Another SAP is Alternative Gas Processing Inc.. They supply wellhead gas processing equipment for methane and NGL’s, portable LNG fuel skids, and LNG and CNG transportation modules. Methane and NGL recovery at the well head can be accomplished with no out of pocket expense to the producer in specific targeted areas.
In response to Hurricane Isaac, EIA invoked its emergency-activation survey Form EIA-757B to collect daily data on the status of natural gas processing plant operations.
The survey, completed Friday, September 7, showed that Hurricane Isaac caused considerable disruption to processing infrastructure, although it had a negligible effect on natural gas prices because of ample onshore production and surplus storage.
The last time EIA invoked Form EIA-757B was for Hurricane Ike in September and October 2008. Hurricane Isaac made landfall on the evening of August 28, 2012, and ultimately disrupted natural gas processing operations for more than 10 of the 13.5 billion cubic feet (Bcf) per day of total processing capacity in the affected area. The survey captured plants with capacities greater than 100 million cubic feet per day.
The bar chart shows five items:
- Operational capacity (green): Sum of capacity of natural gas processing plants in the path of Isaac that was operating at normal levels
- Reduced capacity (yellow): Capacity that was processing gas at a reduced rate relative to pre-Isaac levels
- Ready to resume capacity (orange): Capacity that was able to process natural gas but was not currently receiving adequate volumes of gas from upstream to justify starting up the plant, or did not have a downstream delivery point able to accept its products
- Shut-in capacity (red): Capacity that was unable to process gas because of damaged plant infrastructure or power outages
- Maintenance capacity (brown): Capacity that was shut down for maintenance because of reasons unrelated to Isaac
Data collected on this survey are compiled with other data and used to provide critical information on the status of energy infrastructure to policy makers, emergency response teams, media, individuals, and businesses in the U.S. Department of Energy’s Situation Report.
Just prior to Isaac making landfall, there were 25 natural gas processing plants in the affected area that were not undergoing maintenance, accounting for 12.6 billion cubic feet per day of available processing capacity.
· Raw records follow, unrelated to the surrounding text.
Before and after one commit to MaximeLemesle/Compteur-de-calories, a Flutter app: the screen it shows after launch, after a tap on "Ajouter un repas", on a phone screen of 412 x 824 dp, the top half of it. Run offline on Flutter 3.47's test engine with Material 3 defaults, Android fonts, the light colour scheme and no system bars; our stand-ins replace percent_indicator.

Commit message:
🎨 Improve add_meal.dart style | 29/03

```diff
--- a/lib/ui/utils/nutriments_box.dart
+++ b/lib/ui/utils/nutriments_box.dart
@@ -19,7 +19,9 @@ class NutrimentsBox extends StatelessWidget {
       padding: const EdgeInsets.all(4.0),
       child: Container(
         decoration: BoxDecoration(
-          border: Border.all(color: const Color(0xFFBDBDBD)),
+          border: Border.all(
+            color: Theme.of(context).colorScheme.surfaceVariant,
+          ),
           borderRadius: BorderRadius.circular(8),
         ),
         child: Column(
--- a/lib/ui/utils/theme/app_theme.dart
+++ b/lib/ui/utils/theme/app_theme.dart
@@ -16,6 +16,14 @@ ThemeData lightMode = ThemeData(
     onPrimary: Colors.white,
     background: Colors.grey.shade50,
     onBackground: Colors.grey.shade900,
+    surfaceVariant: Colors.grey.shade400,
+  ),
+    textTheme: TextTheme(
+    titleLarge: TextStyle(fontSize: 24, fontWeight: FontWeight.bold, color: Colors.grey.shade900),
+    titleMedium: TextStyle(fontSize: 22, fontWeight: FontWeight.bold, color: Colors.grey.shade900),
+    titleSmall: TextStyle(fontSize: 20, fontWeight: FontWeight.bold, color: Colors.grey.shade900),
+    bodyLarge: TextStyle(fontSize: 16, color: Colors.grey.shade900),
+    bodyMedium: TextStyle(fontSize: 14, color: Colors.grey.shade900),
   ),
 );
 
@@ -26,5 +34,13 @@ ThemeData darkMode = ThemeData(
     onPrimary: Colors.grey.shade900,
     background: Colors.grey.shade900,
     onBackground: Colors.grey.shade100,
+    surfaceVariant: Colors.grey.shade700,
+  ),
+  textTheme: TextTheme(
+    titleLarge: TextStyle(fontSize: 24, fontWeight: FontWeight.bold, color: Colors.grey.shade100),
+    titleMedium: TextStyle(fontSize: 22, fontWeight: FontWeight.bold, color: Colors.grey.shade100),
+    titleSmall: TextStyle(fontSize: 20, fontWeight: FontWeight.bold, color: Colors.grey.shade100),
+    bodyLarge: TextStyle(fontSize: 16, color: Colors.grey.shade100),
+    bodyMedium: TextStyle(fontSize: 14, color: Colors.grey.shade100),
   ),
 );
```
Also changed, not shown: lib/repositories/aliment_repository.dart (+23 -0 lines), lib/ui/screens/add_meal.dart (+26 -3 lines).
However, widespread power outages (affecting nearly 890,000 customers in Louisiana), reduced gas flows, and the potential for flooding reduced or curtailed operations at many of these plants. Plants most commonly attributed closures to a lack of upstream supply, although a few also cited damage to downstream infrastructure that would receive their dry gas or their natural gas liquids products.
Processing facilities play a key role in the overall natural gas supply chain because they purify and “dry out” raw natural gas from producing wells. This process results in pipeline-quality natural gas for delivery to end-users and a mix of natural gas liquids products to be separated by fractionators.
The Department of Interior’s Bureau of Safety and Environmental Enforcement’s final update on the effects of Isaac on offshore oil and natural gas operations, released on September 11, 2012, indicated that less than 5% of Gulf of Mexico oil and natural gas production remained shut in.
The Federal Gulf of Mexico has accounted for a progressively smaller share of U.S. natural gas production in recent years. This is because of steadily declining offshore production volumes in the Gulf, combined with growth of shale gas production in various onshore basins and improved pipeline infrastructure to deliver that gas to market.
In 2000, Federal GOM gross natural gas production accounted for more than 20% of total U.S. gross natural gas production; in 2011, Federal GOM represented only 6% of total U.S. gross natural gas production. As a result of these historically low levels of offshore production, increases in onshore production, and strong natural gas storage stocks, Isaac-related shut ins have had little effect on natural gas prices or on gas supply for areas outside the path of the hurricane.